Over the past few years, I’ve discussed the WaO in a variety of posts, but things are no better today than they were in 2005 or 2001 or 1995, or … 1973 — the date of the first oil embargo. Sure, our congress and executive leadership have given the problem of our addiction lip service, but no real action has occurred. In today’s New York Times, Thomas Friedman, cites congressional resistance to improved mileage standards for vehicles sold in the USA:
What is it about Michigan that seems to encourage assisted suicide?

That is all I can think watching Michigan congressmen and senators, led by Representative John Dingell, doing their best imitations of Jack Kevorkian and once again trying to water down efforts by Congress to legislate improved mileage standards for Detroit in the latest draft energy bill.

Look, I get pork-barrel politics. I understand senators from oil states protecting the windfall profits of oil companies. Ditto for farm subsidies. It’s an old story: Protect my winnings, and I’ll reward you with campaign contributions. I get it. I get it.

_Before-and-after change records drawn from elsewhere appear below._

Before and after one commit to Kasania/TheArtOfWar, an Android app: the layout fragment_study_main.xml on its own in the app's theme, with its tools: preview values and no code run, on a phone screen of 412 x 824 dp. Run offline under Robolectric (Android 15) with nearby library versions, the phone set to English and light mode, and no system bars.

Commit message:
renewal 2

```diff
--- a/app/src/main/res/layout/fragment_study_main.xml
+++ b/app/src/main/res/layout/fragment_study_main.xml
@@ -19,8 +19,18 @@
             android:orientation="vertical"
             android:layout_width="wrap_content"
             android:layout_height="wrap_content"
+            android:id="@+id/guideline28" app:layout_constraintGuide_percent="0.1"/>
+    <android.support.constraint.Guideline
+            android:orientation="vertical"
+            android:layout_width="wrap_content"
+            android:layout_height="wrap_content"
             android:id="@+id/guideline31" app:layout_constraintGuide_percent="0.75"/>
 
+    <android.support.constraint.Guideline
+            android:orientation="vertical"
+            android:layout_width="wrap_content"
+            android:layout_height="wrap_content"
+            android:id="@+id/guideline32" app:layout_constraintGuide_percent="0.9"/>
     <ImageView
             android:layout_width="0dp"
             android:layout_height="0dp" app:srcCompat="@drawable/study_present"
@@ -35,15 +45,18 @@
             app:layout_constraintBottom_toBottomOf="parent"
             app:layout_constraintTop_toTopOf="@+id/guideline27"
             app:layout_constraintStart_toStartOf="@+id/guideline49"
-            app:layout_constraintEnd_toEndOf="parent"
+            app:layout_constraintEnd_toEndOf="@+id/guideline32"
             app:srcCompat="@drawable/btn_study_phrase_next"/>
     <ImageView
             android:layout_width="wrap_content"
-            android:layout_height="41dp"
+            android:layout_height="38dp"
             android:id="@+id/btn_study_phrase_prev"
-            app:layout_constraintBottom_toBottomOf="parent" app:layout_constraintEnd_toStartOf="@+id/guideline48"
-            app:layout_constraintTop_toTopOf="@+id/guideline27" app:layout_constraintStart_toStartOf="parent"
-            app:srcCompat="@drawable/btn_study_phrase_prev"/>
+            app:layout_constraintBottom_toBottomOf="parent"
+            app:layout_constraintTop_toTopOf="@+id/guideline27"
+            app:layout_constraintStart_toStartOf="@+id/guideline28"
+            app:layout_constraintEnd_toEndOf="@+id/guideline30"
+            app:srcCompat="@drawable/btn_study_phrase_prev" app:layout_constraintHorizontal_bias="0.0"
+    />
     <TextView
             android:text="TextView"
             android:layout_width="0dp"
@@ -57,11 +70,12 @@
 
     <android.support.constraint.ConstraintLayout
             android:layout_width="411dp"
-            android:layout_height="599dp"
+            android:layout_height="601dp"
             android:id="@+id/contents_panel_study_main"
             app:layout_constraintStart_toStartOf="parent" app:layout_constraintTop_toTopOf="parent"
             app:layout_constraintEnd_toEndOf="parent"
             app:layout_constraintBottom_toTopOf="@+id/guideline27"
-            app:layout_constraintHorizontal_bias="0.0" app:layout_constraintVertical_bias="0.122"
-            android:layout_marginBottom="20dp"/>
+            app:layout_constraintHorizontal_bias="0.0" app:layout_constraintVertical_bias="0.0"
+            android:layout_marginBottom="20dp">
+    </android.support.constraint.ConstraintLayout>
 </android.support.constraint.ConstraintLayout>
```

What I don’t get is empty-barrel politics — Michigan lawmakers year after year shielding Detroit from pressure to innovate on higher mileage standards, even though Detroit’s failure to sell more energy-efficient vehicles has clearly contributed to its brush with bankruptcy, its loss of market share to Toyota and Honda — whose fleets beat all U.S. automakers in fuel economy in 2007 — and its loss of jobs. G.M. today has 73,000 working U.A.W. members, compared with 225,000 a decade ago. Last year, Toyota overtook G.M. as the world’s biggest automaker.

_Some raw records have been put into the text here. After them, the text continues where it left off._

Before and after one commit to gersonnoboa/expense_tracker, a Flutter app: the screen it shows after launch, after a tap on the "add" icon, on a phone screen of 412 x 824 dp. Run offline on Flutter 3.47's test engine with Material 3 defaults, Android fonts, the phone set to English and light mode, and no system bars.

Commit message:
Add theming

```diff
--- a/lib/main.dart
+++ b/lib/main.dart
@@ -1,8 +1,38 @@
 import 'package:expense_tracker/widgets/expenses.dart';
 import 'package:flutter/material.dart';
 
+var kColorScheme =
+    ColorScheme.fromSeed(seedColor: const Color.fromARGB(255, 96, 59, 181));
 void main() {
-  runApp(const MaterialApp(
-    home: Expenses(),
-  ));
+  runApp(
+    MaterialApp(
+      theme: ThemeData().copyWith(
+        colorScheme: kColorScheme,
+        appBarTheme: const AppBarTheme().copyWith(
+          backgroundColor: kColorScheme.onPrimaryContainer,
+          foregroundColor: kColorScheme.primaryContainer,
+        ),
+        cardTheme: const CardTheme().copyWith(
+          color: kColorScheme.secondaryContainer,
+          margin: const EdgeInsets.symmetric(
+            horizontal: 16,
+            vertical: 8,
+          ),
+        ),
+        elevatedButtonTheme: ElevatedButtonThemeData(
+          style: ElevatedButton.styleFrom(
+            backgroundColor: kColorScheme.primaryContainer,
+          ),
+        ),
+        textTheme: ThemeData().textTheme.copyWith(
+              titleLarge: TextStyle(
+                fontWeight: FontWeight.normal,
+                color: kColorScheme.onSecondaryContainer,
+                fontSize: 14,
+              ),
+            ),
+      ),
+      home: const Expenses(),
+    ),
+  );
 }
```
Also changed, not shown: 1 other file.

Thank you, Michigan delegation! The people of Japan thank you as well.

Friedman goes on to note that Toyota (right, the Toyota of Prius fame) is working with the US automakers to submarine any attempt at better mileage standards. Why? So it can sell big trucks (read, high profit trucks), and in a remarkably Machiavellian move, so it can encourage US automakers not to innovate. In their rank stupidity, the executives at GM, Ford and Chrysler will do just that, even as their market share continues to drop.

But all of this isn’t really about the financial health of the US auto companies. If they’re not innovative, they disappear. I can accept that. The hard fact is that any War against Oil begins with reducing vehicular petroleum consumption, and since we seem incapable of bringing alternative energy solutions online quickly, the only real short-term option is to demand better gas mileage.

Consider this, we’ll spend well over 1 trillion dollars fighting the war in Iraq, and we may wind up spending much more deflecting Iran’s fanatic regime, Syria’s band of thugs, and other actors in the middle east. Like it or not, the reason we care so much about that region isn’t freedom for all Arabs or other platitudes. It’s oil. That’s not an indictment, it’s a simple fact. We’re so dependent on oil that we have to protect our interests. But what if we weren’t? What if oil revenues to that region began to decrease over the next 20 years … not a little, but a lot.

But many of the Right argue that it’s not so simple, that alternative energy is too “expensive” or “impractical” or, well, Unamerican. Many on the left are unwilling to compromise, demanding pure green approaches (a good idea) with no period of transition that may demand environmental concessions. The result, a governmental approach to energy policy that has been a travesty through both Republican and Democratic administrations.

To pick up on Thomas Friedman’s phrase, it appears that our country—by virtue of a ineffective energy policy and leadership that lacks the courage to change things—is participating in slow motion assisted suicide. The problem is—no one yet knows who will do the dying.